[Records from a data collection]
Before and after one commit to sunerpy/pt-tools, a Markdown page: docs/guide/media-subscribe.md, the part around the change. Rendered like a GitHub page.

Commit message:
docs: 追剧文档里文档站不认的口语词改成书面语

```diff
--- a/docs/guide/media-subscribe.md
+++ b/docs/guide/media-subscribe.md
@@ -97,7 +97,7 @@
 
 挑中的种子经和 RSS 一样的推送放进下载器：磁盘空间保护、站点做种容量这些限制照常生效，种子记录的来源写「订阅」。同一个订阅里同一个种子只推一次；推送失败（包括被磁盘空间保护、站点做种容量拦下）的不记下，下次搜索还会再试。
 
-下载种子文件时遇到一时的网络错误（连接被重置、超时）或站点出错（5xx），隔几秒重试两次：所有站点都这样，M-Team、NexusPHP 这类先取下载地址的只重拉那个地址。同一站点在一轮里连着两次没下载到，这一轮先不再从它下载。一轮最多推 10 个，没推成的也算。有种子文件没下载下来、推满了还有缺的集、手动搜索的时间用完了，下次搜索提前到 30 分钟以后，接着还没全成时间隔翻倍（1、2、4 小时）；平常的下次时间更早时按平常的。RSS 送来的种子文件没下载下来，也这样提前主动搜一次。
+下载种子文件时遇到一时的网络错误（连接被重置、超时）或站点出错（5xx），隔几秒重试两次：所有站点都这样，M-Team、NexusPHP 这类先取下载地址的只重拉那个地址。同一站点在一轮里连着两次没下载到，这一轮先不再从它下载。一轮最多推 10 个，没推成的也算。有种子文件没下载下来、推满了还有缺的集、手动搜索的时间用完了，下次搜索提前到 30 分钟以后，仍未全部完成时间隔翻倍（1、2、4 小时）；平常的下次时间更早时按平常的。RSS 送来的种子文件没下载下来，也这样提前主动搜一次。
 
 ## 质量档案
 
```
==
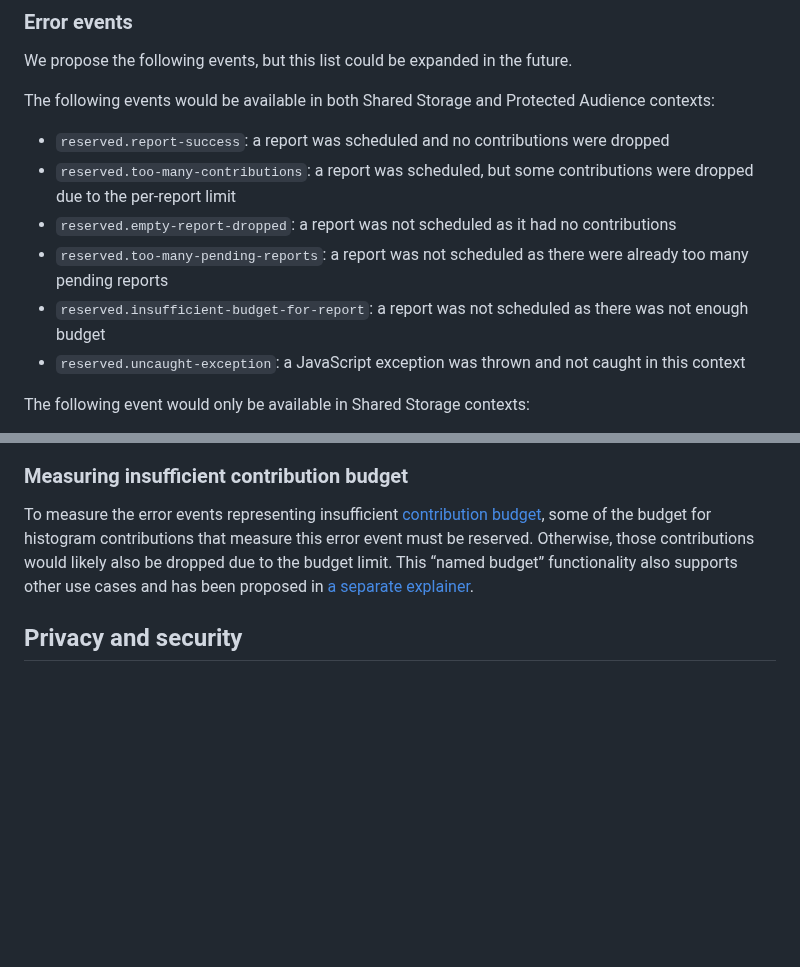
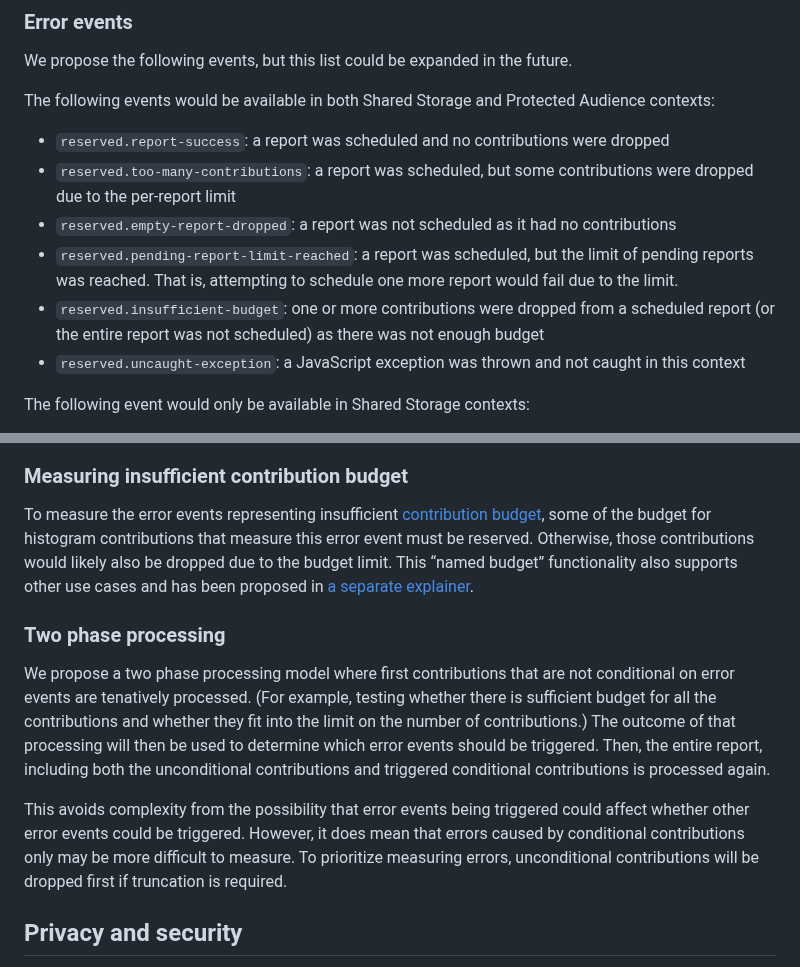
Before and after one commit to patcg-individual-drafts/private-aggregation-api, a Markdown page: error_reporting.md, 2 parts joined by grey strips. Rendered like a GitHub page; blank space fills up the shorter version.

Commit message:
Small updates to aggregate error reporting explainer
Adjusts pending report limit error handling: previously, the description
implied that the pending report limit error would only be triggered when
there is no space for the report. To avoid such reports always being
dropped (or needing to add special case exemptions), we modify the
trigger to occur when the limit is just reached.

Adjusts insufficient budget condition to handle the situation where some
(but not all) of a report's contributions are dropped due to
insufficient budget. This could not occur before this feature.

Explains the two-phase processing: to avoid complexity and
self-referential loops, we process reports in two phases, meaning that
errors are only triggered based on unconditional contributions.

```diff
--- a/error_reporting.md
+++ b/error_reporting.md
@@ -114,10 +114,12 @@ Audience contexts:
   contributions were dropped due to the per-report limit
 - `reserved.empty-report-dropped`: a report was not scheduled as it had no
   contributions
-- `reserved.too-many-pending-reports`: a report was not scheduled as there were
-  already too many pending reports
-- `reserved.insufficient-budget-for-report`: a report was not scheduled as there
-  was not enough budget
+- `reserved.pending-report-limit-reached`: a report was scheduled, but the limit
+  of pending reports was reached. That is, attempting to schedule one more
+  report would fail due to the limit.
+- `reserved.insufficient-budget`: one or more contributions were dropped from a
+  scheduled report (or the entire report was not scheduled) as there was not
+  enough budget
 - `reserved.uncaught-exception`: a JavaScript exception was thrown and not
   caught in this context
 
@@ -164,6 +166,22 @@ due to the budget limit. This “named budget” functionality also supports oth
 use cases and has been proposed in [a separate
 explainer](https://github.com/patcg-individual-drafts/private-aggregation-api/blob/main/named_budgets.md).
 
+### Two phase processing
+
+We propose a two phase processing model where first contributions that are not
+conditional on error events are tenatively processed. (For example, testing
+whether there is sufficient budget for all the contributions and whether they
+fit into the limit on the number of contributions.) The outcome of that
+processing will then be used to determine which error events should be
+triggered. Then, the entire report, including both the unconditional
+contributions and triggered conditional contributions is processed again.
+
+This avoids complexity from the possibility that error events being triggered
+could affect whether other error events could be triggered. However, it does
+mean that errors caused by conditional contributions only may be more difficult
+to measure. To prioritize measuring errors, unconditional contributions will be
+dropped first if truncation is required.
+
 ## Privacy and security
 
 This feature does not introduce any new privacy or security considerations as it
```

THE PROBLEM — For this exercise, return every line from the data that holds the string "limit".

RESPONSE TO THIS EXERCISE —
Adjusts pending report limit error handling: previously, the description
implied that the pending report limit error would only be triggered when
trigger to occur when the limit is just reached.
   contributions were dropped due to the per-report limit
+- `reserved.pending-report-limit-reached`: a report was scheduled, but the limit
+  report would fail due to the limit.
@@ -164,6 +166,22 @@ due to the budget limit. This “named budget” functionality also supports oth
+fit into the limit on the number of contributions.) The outcome of that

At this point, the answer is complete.